Miliband insists there will be no SNP vote deal

Labour leader tells testy ‘Question Time’ audience he is still pushing for a majority

The leaders of Britain's three main political parties take questions from a live studio audience a week before what is expected to be the tightest election in decades. Video: BBC/Reuters

 

Labour leader, Ed Miliband has insisted that he will not “lop off bits of my manifesto” to reach a deal with the Scottish National Party after the May 7th election.

Declaring once again that no coalition pact will be reached, Miliband tried to reassure English voters by saying that no deal of any kind will be done to secure SNP votes.

Emphasising that he is still pushing for a majority Labour government, Miliband said that other parties in the Commons will be faced with a choice of backing a minority Labour administration – or not – if that happens.

Meanwhile, British prime minister David Cameron refused repeated demands from a BBC Question Time audience to declare his post-election coalition hand, saying only that he had “done the right thing” in 2010 and would do so again.

Frequently lively, occasionally mildly-aggressive, the Question Time audience had 30 minutes each to interrogate separately Cameron, Miliband and the Liberal Democrats leader, Nick Clegg.

Cameron was pressed on the Conservatives’ attitudes towards the NHS and told by questioners that voters do not trust his party to safeguard it.

In a bid to win them over, he declared: “To me, it is my life’s work. I care about it passionately, but ultimately you only have a strong NHS if you have a strong economy.”

Repeated criticism

Refusing to accept that Labour borrowed too much, Miliband said he did not regret the investments that had been made to rebuild decaying schools and hospitals.

The global financial crisis was caused by the failure to regulate banks, not by the UK’s borrowing he told one questioner: “President Obama is not dealing with a deficit because we spent money on schools and hospitals.”

The audience was split into four with three sections having declared for the Conservatives, Labour and the Liberal Democrats, while the fourth quarter was comprised of undecided voters.

Illustrating the temper of the audience, one woman asked how anybody could trust Labour when Miliband did not realise the party had over-spent. A middle-aged man told him he was lying.

Despite facing pressure, Miliband refused to back down on his refusal to copy Cameron’s pledge to hold a referendum on the UK’s membership of the European Union.

EU exit

The Labour leader was mocked subsequently after a minor stumble as he left the awkwardly-designed podium used by Question Time at the Leeds gathering, the final TV debate of the election campaign.

Facing a torrid time from some in the audience, Liberal Democrats leader, Nick Clegg once again gave a mea culpa for tripling tuition fees when he had said in Opposition that he would abolish them.

However, he asked the “fair-minded” to give him credit for the things he had delivered. In the final week of the campaign, voters have to ask themselves who will accompany Cameron, or Miliband into 10 Downing Street.
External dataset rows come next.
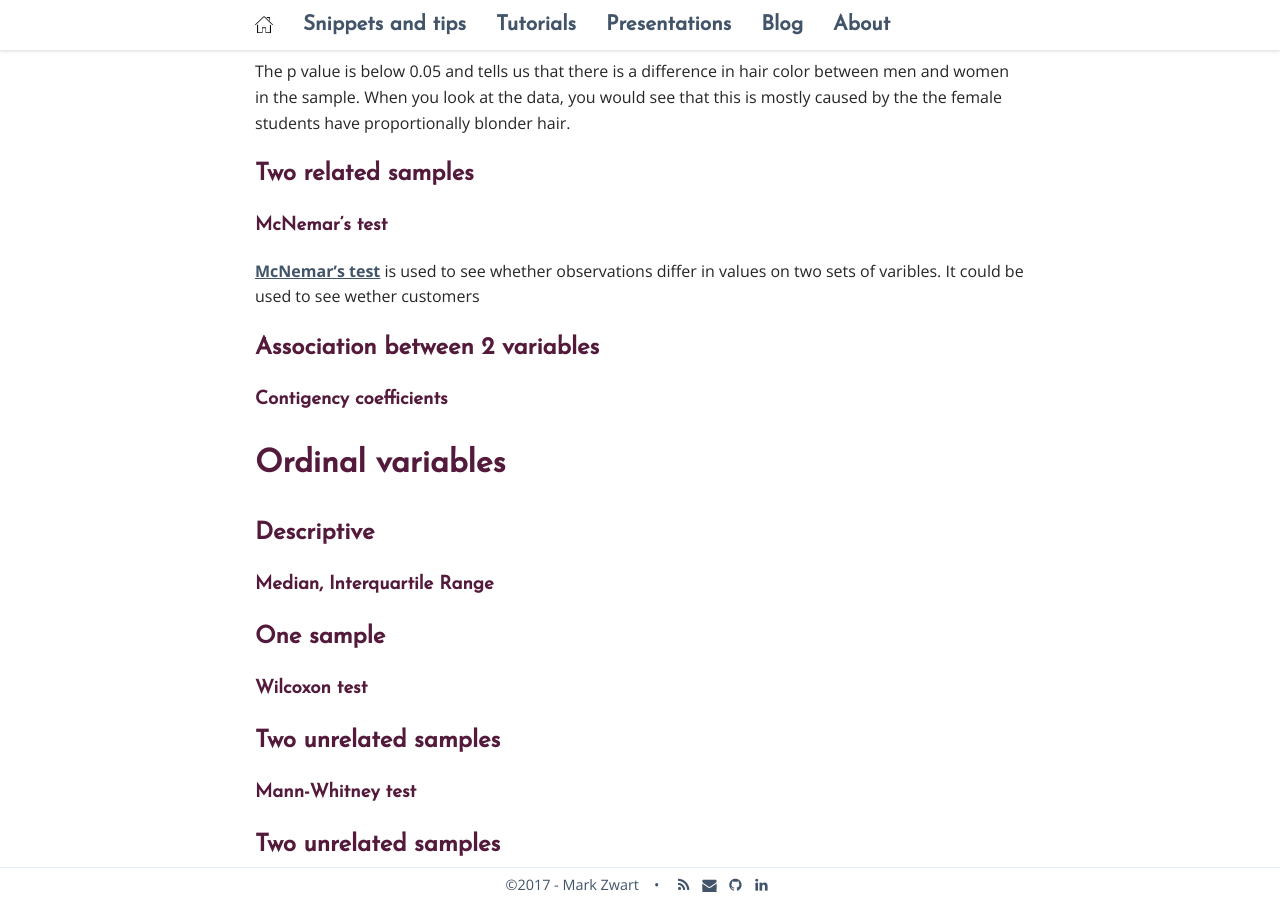
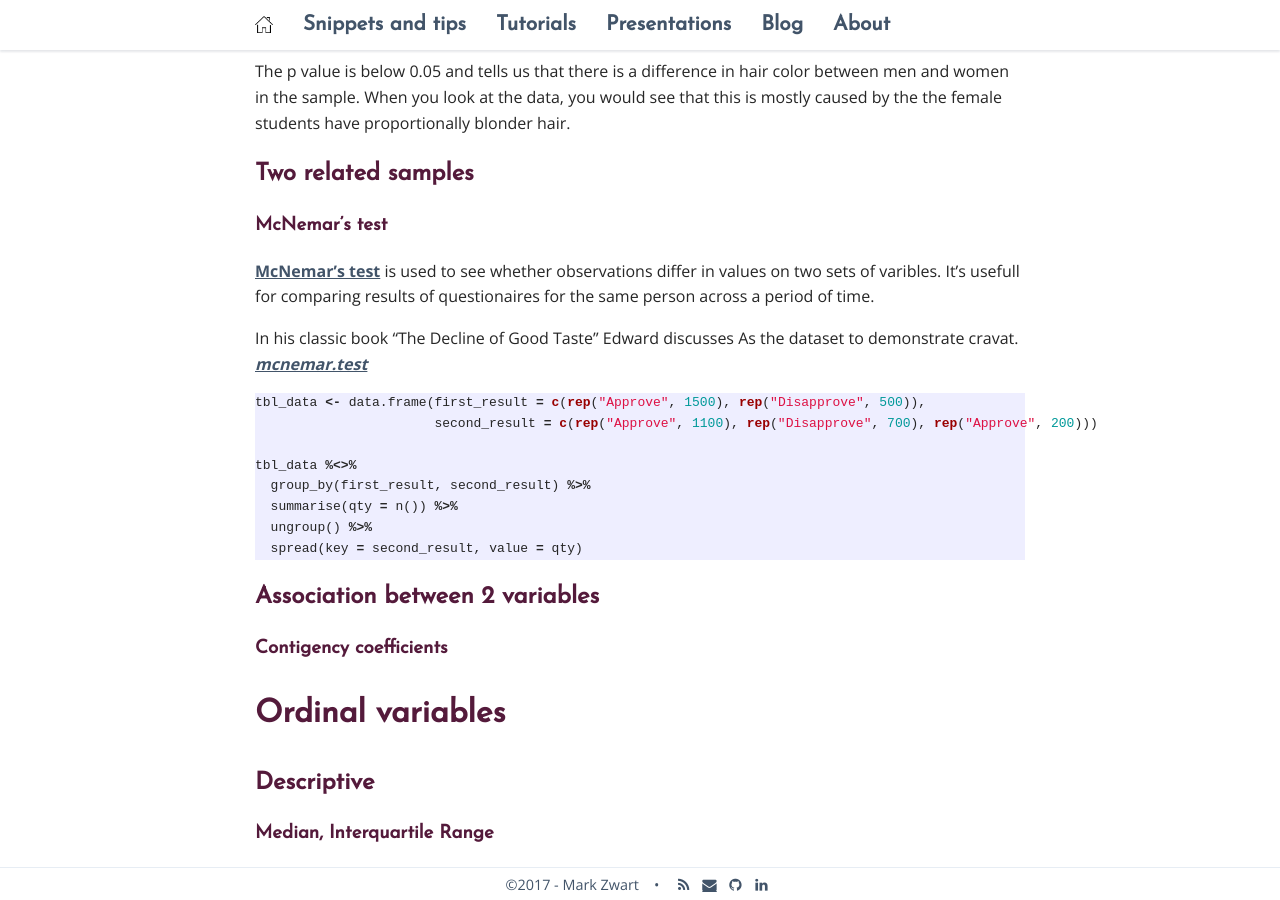
Before and after one commit to mark-me/mark-me.github.io, a Jekyll site: the page built from _pages/tutorials/statistical-tests/statistical-tests.md, in a window 1280 px wide and 900 px high, scrolled down 6015 px. Built offline with Jekyll 4.4.1, drawn with Linux system fonts in a browser that asks for light colours; nearby versions of some CDN libraries; comment, search, counter and statistics services are not loaded.

Commit message:
Update statistical-tests.md

````diff
--- a/_pages/tutorials/statistical-tests/statistical-tests.md
+++ b/_pages/tutorials/statistical-tests/statistical-tests.md
@@ -202,7 +202,19 @@ The p value is below 0.05 and tells us that there is a difference in hair color
 
 ### McNemar’s test
 
-**[McNemar's test](https://en.wikipedia.org/wiki/McNemar%27s_test)** is used to see whether observations differ in values on two sets of varibles. It could be used to see wether customers
+**[McNemar's test](https://en.wikipedia.org/wiki/McNemar%27s_test)** is used to see whether observations differ in values on two sets of varibles. It's usefull for comparing results of questionaires for the same person across a period of time.
+
+In his classic book "The Decline of Good Taste" Edward discusses As the dataset to demonstrate cravat. _[mcnemar.test](https://stat.ethz.ch/R-manual/R-devel/library/stats/html/mcnemar.test.html)_
+```r
+tbl_data <- data.frame(first_result = c(rep("Approve", 1500), rep("Disapprove", 500)),
+                       second_result = c(rep("Approve", 1100), rep("Disapprove", 700), rep("Approve", 200)))
+
+tbl_data %<>%
+  group_by(first_result, second_result) %>%
+  summarise(qty = n()) %>%
+  ungroup() %>%
+  spread(key = second_result, value = qty)
+```
 
 ## Association between 2 variables
 
````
It could be Alex Salmond of the Scottish National Party, or Nigel Farage of the UK Independence Party “or is it going to be me?” he said, warning that Cameron and Miliband will “lurch off to the right and the left” if left on their own.